Next week Utah hosts its second-annual Outdoor Recreation Summit, a celebration and discussion of the state’s outdoor brand. I’ve written how Brad Peterson, the first director of the Outdoor Recreation Office, is smartly using Utah’s lifestyle attributes to attract companies who make lifestyle products, and the Summit will in part explore Utah’s future as a regional center for lifestyle manufacturing. Executives from ENVE, 4FRNT, Lifetime Products, and Chums will lead a discussion.

Each is committed to making things in the U.S. as are others in Utah, in Colorado, in Montana, and in Arizona. Across the West, we’ll see more locally made outdoor equipment and more locally made healthy and organic food and beverages, much of it fueled by cutting-edge technology that’s transforming manufacturing

The opportunities are regionwide, and though business is thriving more in some areas than others, similarities throughout the intermountain West ensure everyone’s in the game. Research universities dot the landscape. Climate and topography are a magnet. And shared opportunities in other sectors like aerospace provide incentive to cooperate.

As a result it’s easy to view the West as a distinct and unique economic zone. I’m not the first to see the West this way; Colin Woodward’s analysis of regional views on gun violence led him to a more profound conclusion, but his American Nations Today still neatly captures the concept of a unified West – or in Woodward’s case, a Far West.

He describes the Far West as:

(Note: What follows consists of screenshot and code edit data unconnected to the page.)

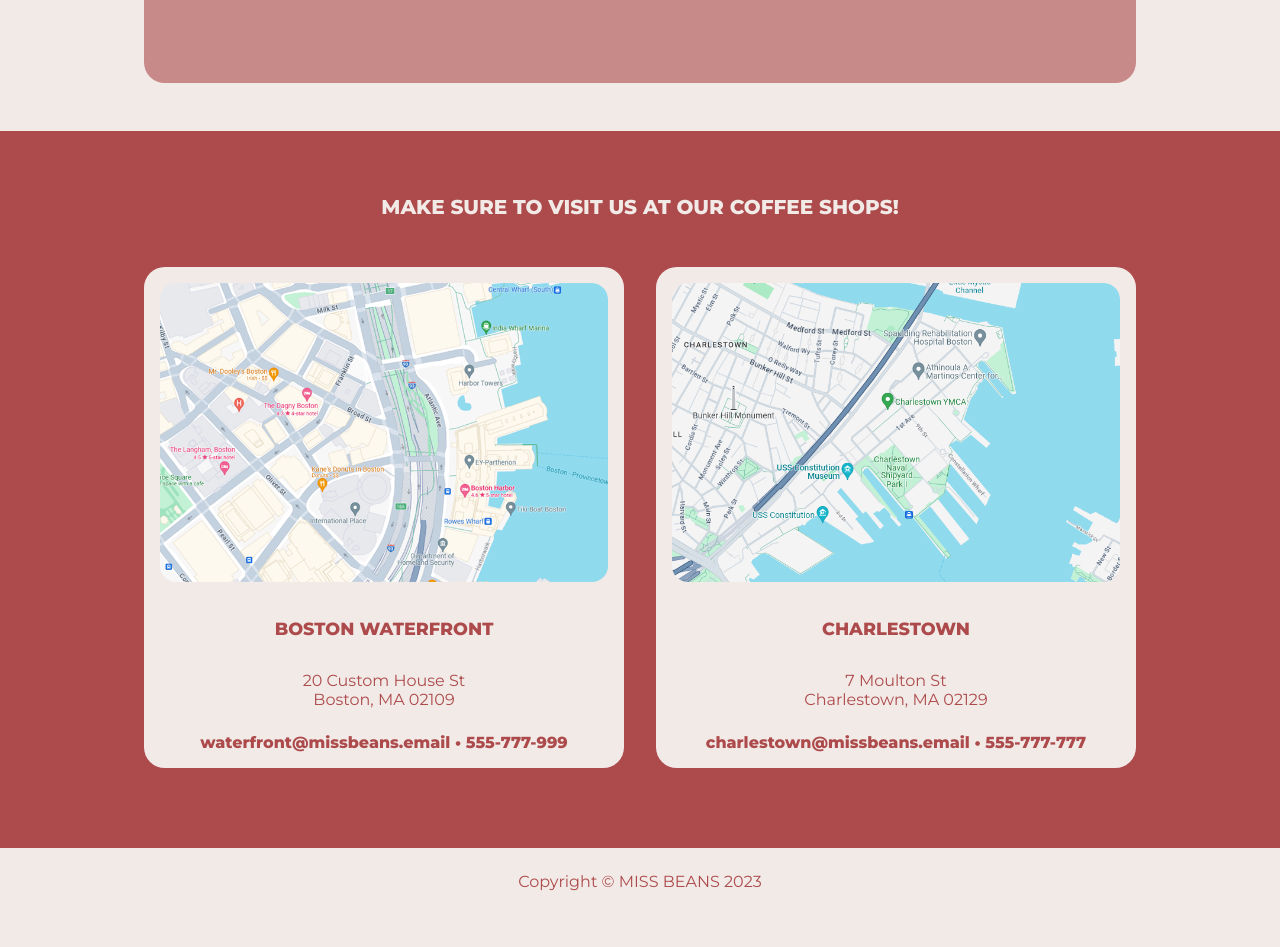
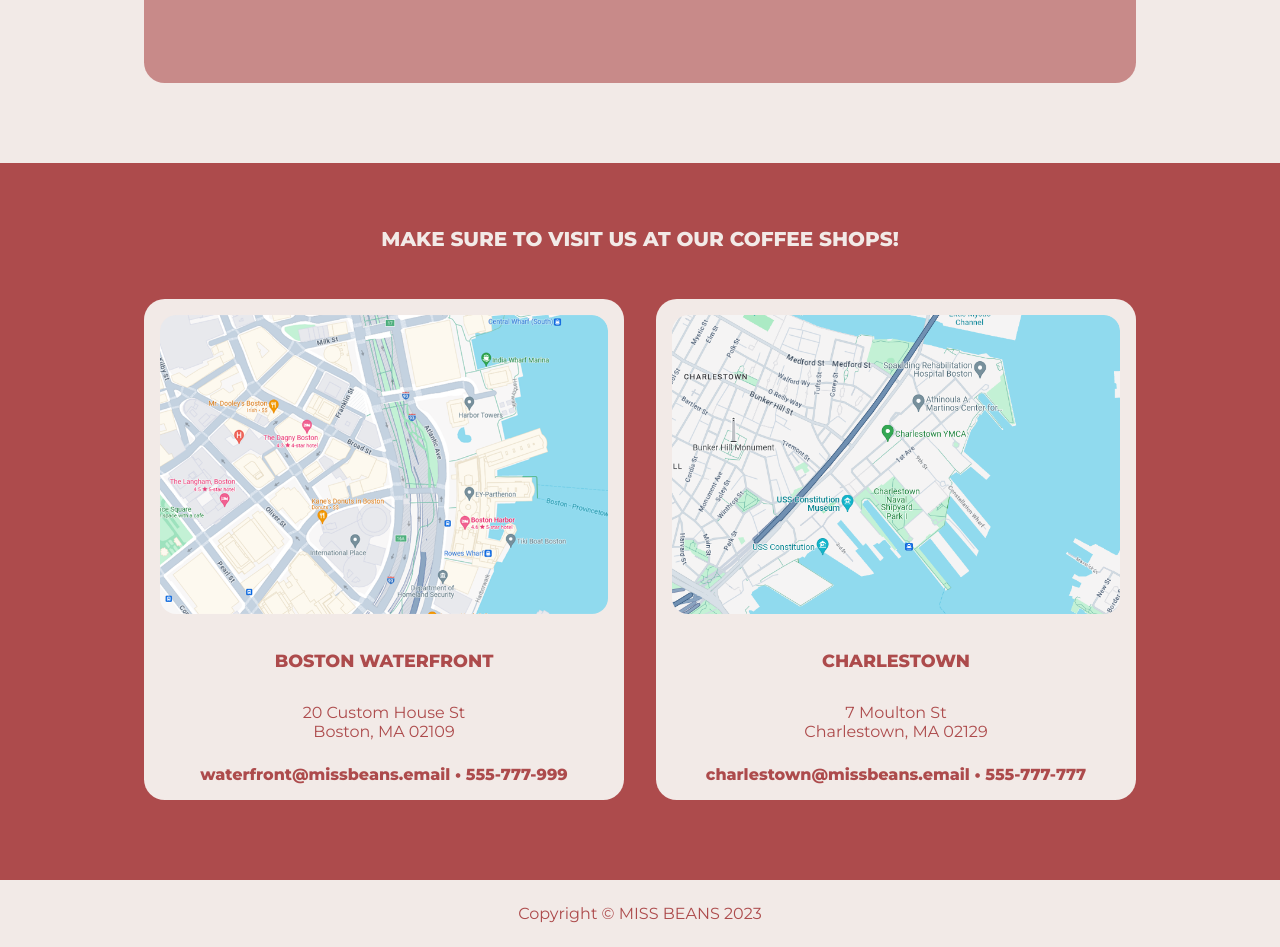
Before and after one commit to teltomas/cc_projs, a plain HTML site: page project4/index.html in a window 1280 px wide. Shown: the part 5140-6087 px from the top of the page. Before the commit the page ends 6055 px from the top, so only its background shows below. Drawn offline with Linux system fonts and the light colour scheme.

Commit message:
small fixes

```diff
--- a/project4/styles.css
+++ b/project4/styles.css
@@ -1,6 +1,6 @@
 /* UNIVERSAL ATRIBUTES */
 
-/* color space between #f2eae7, #ad4b4c, #394938*/
+/* color space between #f2eae7, #ad4b4c*/
 
 * {
     margin: 0;
@@ -247,6 +247,7 @@ nav li:hover {
     width: 100%;
     background-color: #ad4b4c;
     padding: 2rem 0;
+    margin-top: 4rem;
 }
 
 .locations h1 {
```
Also changed, not shown: project4/index.html (+3 -0 lines), 2 other files.
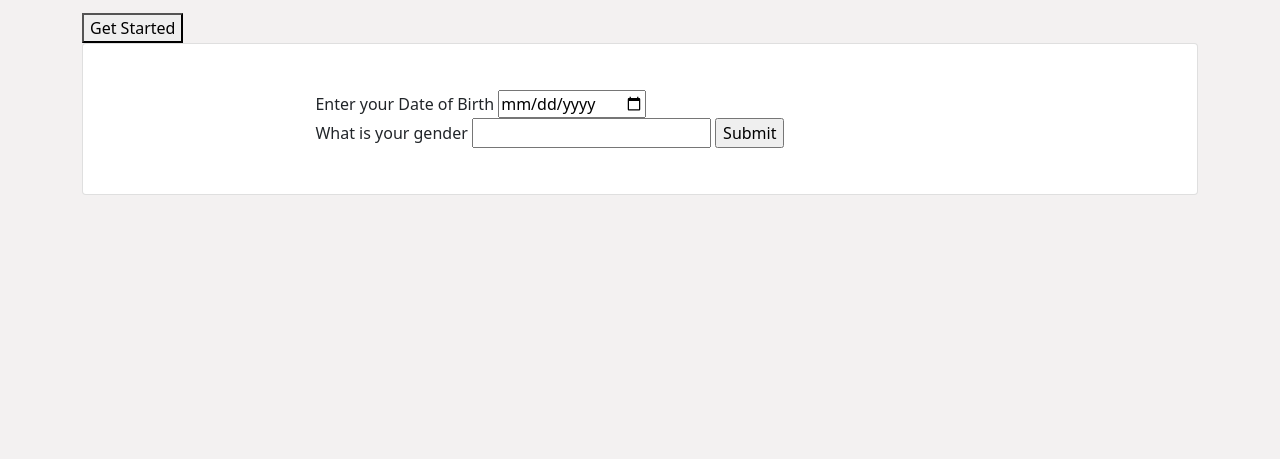
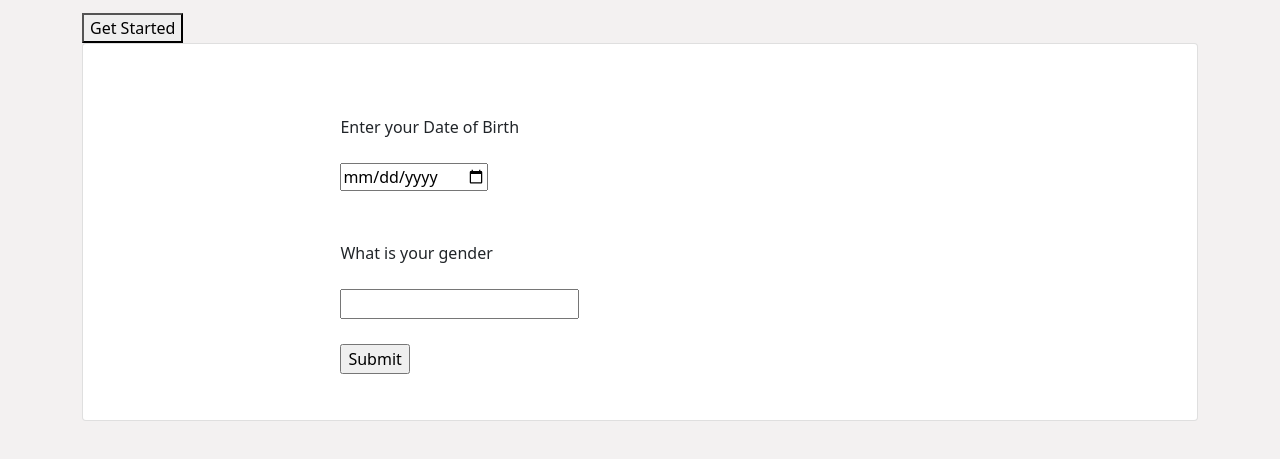
Before and after one commit to Samuel-Abusa/week2-javascript-project, a plain HTML site: page index.html in a window 1280 px wide. Shown: the part 107-566 px from the top of the page. Drawn offline with nearby package versions, Linux system fonts and the light colour scheme.

Commit message:
added css styles to the submit button and label elements

```diff
--- a/index.html
+++ b/index.html
@@ -23,16 +23,18 @@
         <form>
           <label for="do_b">
             Enter your Date of Birth
+            <br><br>
             <input type="date" id="do_b">
           </label>
           <br>
           <label for="gndr">
             What is your gender
+            <br><br>
             <input type="text" id="gndr">
           </label>
-          <input type="submit">
+          <br>
+          <input type="submit" class="sub">
         </form>
-        <p id="rslt"></p>
       </div>
     </div>
 
--- a/jsPractice.css
+++ b/jsPractice.css
@@ -8,3 +8,10 @@ form{
   width: 60%;
   margin: 30px auto;
 }
+label{
+  margin: 25px;
+}
+.sub{
+  display: block;
+  margin: 0 25px;
+}
```
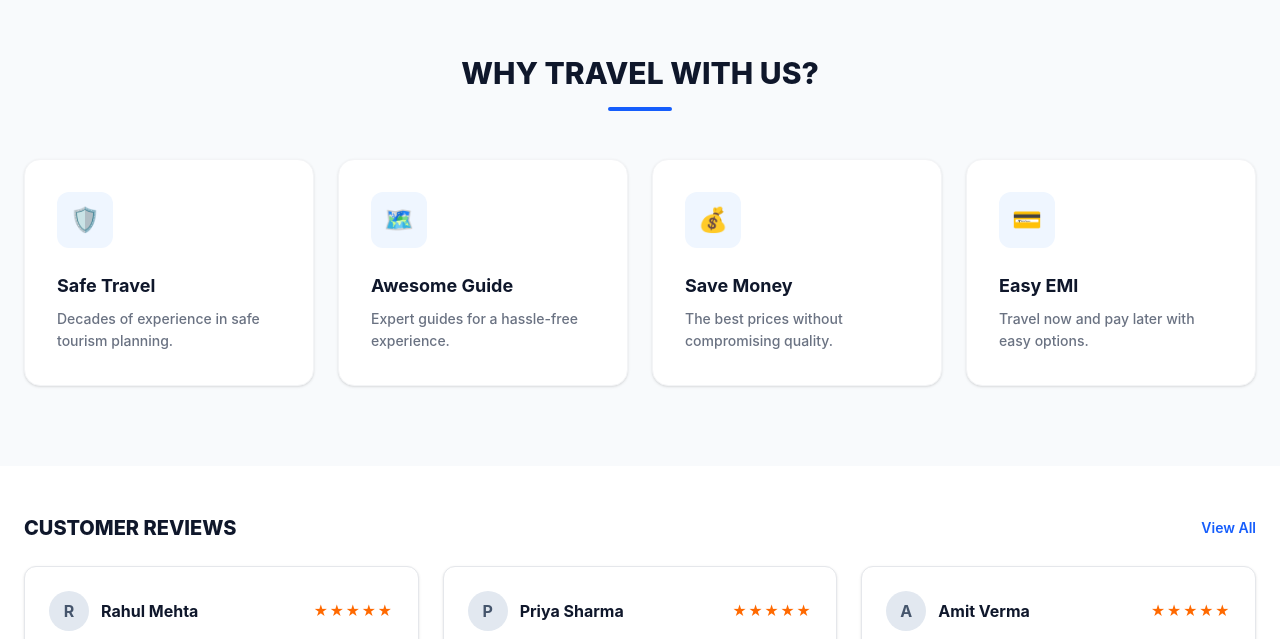
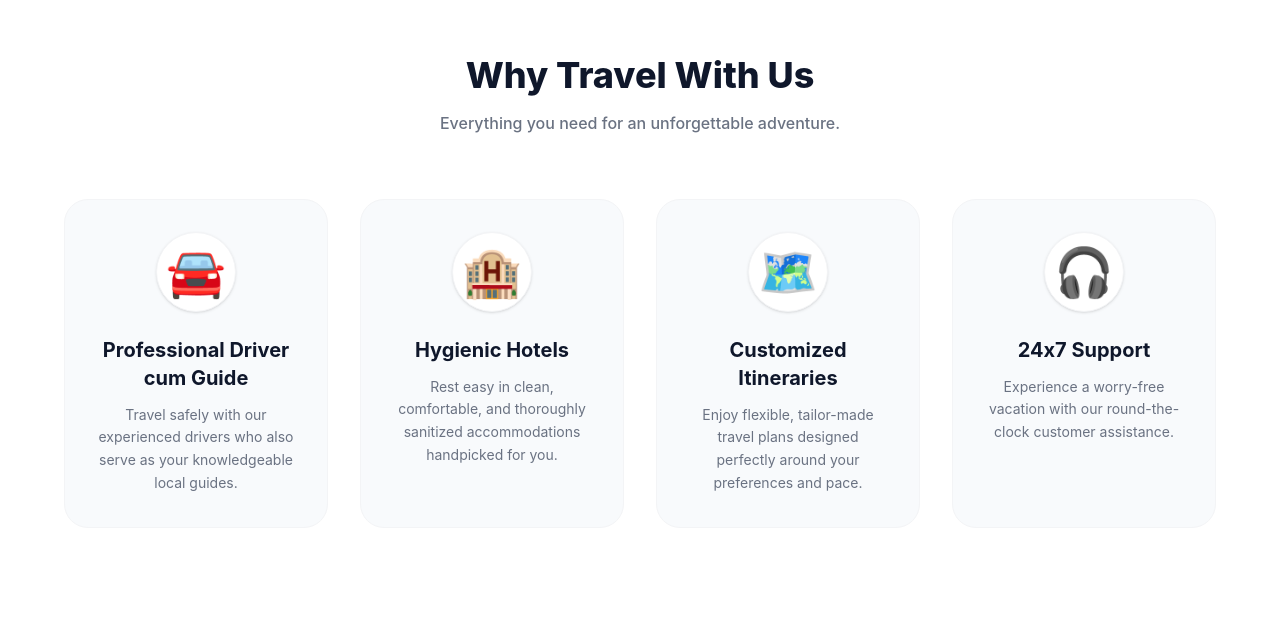
Before and after one commit to Brotin003/vacation-vibeee-website, a React (Vite) app: page / in a window 1280 px wide. Shown: the part 1861-2500 px from the top of the page. Built offline with nearby package versions, Linux system fonts and the light colour scheme; no server answers; the database is empty.

Commit message:
Updated why choose us

```diff
--- a/src/components/WhyChooseUs.jsx
+++ b/src/components/WhyChooseUs.jsx
@@ -2,33 +2,56 @@ import React from 'react';
 
 const WhyChooseUs = () => {
   const features = [
-    { title: 'Safe Travel', desc: 'Decades of experience in safe tourism planning.', icon: '🛡️' },
-    { title: 'Awesome Guide', desc: 'Expert guides for a hassle-free experience.', icon: '🗺️' },
-    { title: 'Save Money', desc: 'The best prices without compromising quality.', icon: '💰' },
-    { title: 'Easy EMI', desc: 'Travel now and pay later with easy options.', icon: '💳' },
+    {
+      id: 1,
+      icon: "🚘",
+      title: "Professional Driver cum Guide",
+      description: "Travel safely with our experienced drivers who also serve as your knowledgeable local guides."
+    },
+    {
+      id: 2,
+      icon: "🏨",
+      title: "Hygienic Hotels",
+      description: "Rest easy in clean, comfortable, and thoroughly sanitized accommodations handpicked for you."
+    },
+    {
+      id: 3,
+      icon: "🗺️",
+      title: "Customized Itineraries",
+      description: "Enjoy flexible, tailor-made travel plans designed perfectly around your preferences and pace."
+    },
+    {
+      id: 4,
+      icon: "🎧",
+      title: "24x7 Support",
+      description: "Experience a worry-free vacation with our round-the-clock customer assistance."
+    }
   ];
 
   return (
-    <section className="py-20 px-6 bg-slate-50">
-      <div className="max-w-7xl mx-auto">
-        <div className="text-center mb-12">
-          <h2 className="text-3xl font-extrabold text-slate-900 uppercase">Why Travel With Us?</h2>
-          <div className="w-16 h-1 bg-blue-600 mx-auto mt-4 rounded-full"></div>
+    <div className="py-20 bg-white px-6">
+      <div className="max-w-6xl mx-auto">
+        <div className="text-center mb-16">
+          <h2 className="text-4xl font-extrabold text-slate-900 mb-4">Why Travel With Us</h2>
+          <p className="text-gray-500 font-medium">Everything you need for an unforgettable adventure.</p>
         </div>
 
-        <div className="grid grid-cols-1 sm:grid-cols-2 lg:grid-cols-4 gap-6">
-          {features.map((feature, index) => (
-            <div key={index} className="bg-white p-8 rounded-2xl shadow-sm border border-gray-100 hover:shadow-md transition">
-              <div className="w-14 h-14 bg-blue-50 flex items-center justify-center rounded-xl text-2xl mb-6">
+        <div className="grid grid-cols-1 md:grid-cols-2 lg:grid-cols-4 gap-8">
+          {features.map((feature) => (
+            <div
+              key={feature.id}
+              className="bg-slate-50 p-8 rounded-3xl border border-gray-100 text-center hover:shadow-lg transition duration-300 hover:-translate-y-1"
+            >
+              <div className="text-5xl mb-6 bg-white w-20 h-20 mx-auto rounded-full flex items-center justify-center shadow-sm border border-gray-100">
                 {feature.icon}
               </div>
-              <h3 className="text-lg font-bold text-slate-900 mb-2">{feature.title}</h3>
-              <p className="text-gray-500 text-sm font-medium leading-relaxed">{feature.desc}</p>
+              <h3 className="text-xl font-bold text-slate-900 mb-3">{feature.title}</h3>
+              <p className="text-gray-500 text-sm leading-relaxed">{feature.description}</p>
             </div>
           ))}
         </div>
       </div>
-    </section>
+    </div>
   );
 };
 
```
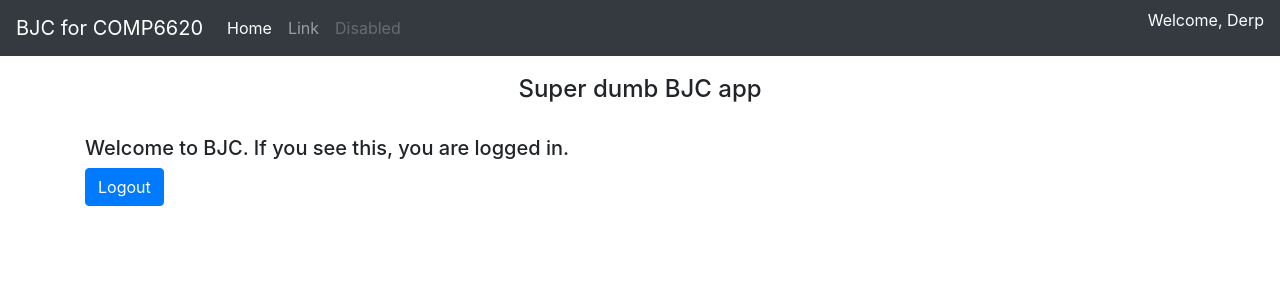
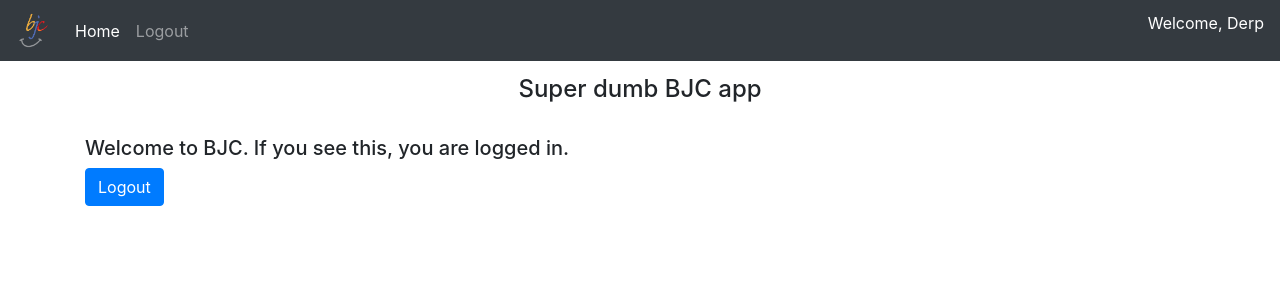
Before and after one commit to JSLBrowning/COMP-6620-Final-Project, a PHP site: page / in a window 1280 px wide. Shown: the top 300 px of the page. Run offline with PHP 8.4, Linux system fonts and the light colour scheme; a user stored in the database is signed in; data that the repository does not hold is empty; a stand-in replaces the project's code that opens the database connection.

Commit message:
clean up header and add logout

```diff
--- a/web/header.php
+++ b/web/header.php
@@ -3,10 +3,7 @@ require_once "session_management.php";
 ?>
 
 <nav class="navbar navbar-expand-md navbar-dark fixed-top bg-dark">
-  <a class="navbar-brand" href="/web/courses.php">BJC for COMP6620</a>
-  <button class="navbar-toggler" type="button" data-toggle="collapse" data-target="#navbarCollapse" aria-controls="navbarCollapse" aria-expanded="false" aria-label="Toggle navigation">
-    <span class="navbar-toggler-icon"></span>
-  </button>
+  <a class="navbar-brand" href="/web/courses.php"><img width="35px" src="/assets/bjc.png"></a>
   <div class="collapse navbar-collapse" id="navbarCollapse">
     <ul class="navbar-nav mr-auto">
       <li class="nav-item active">
@@ -22,10 +19,7 @@ require_once "session_management.php";
 
       </li>
       <li class="nav-item">
-        <a class="nav-link" href="#">Link</a>
-      </li>
-      <li class="nav-item">
-        <a class="nav-link disabled" href="#">Disabled</a>
+        <a class="nav-link" href="/web/logout.php">Logout</a>
       </li>
     </ul>
     <?php
--- a/web/login.php
+++ b/web/login.php
@@ -53,7 +53,7 @@
     // require_once "header.php";
     ?>
 
-    <div class="container" style="margin-top: 75px;">
+    <div class="container" >
         <header>
             <img width="100px" src="/assets/bjc.png">
         </header>
--- a/web/register.php
+++ b/web/register.php
@@ -39,7 +39,7 @@
     // require_once "header.php";
     ?>
 
-    <div class="container" style="margin-top: 75px;">
+    <div class="container">
         <header>
             <img width="100px" src="/assets/bjc.png">
         </header>
```
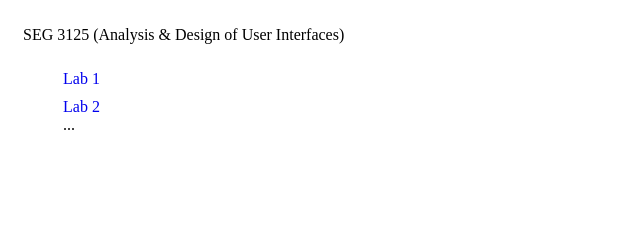
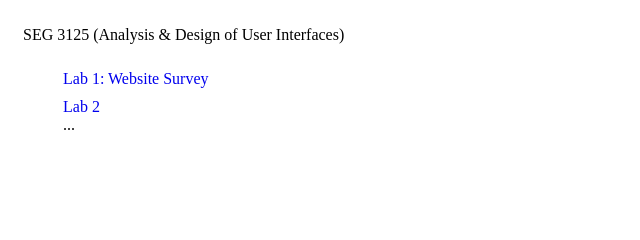
Before and after one commit to MokahalA/MokahalA.github.io, a plain HTML site: page index.html in a window 1280 px wide. Shown: the part 120-360 px from the top of the page, 0-640 px from the left. Drawn offline with Linux system fonts and the light colour scheme.

Commit message:
Update main page

```diff
--- a/index.html
+++ b/index.html
@@ -16,7 +16,7 @@
     <div class ="content">
         <p>SEG 3125 (Analysis & Design of User Interfaces)</p>
         <ul>
-            <li> <a href="https://mokahala.github.io/lab1_survey/index.html">Lab 1</a> </li>
+            <li> <a href="https://mokahala.github.io/lab1_survey/index.html">Lab 1: Website Survey</a> </li>
             <li> <a href="https://mokahala.github.io/">Lab 2</a> </li>
             ...
         </ul>
```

‘The other “second-generation” nation, the Far West occupies the one part of the continent shaped more by environmental factors than ethnographic ones. High, dry, and remote, the Far West stopped migrating easterners in their tracks, and most of it could be made habitable only with the deployment of vast industrial resources: railroads, heavy mining equipment, ore smelters, dams, and irrigation systems. As a result, settlement was largely directed by corporations headquartered in distant New York, Boston, Chicago, or San Francisco, or by the federal government, which controlled much of the land. The Far West’s people are often resentful of their dependent status, feeling that they have been exploited as an internal colony for the benefit of the seaboard nations. Their senators led the fight against trusts in the mid-twentieth century. Of late, Far Westerners have focused their anger on the federal government, rather than their corporate masters.’

Of course, our views on things like government are evolving. A healthy skepticism for the federal government hasn’t stopped Colorado residents from embracing local government; in fact, it’s the state’s number one employer. Or using elections to control the social agenda.

But economic opportunities like outdoor recreation provide a compelling and more modern lens to view the Far West’s collective opportunities, as will regional responses to development challenges once local actors understand the upside of moving collaboratively.

Including calculated efforts to support the growth of maker and manufacturing business well-matched to regional attributes and assets – -like lifestyle. Join us next week to hear how several companies are doing just that.

Reach Bart Taylor at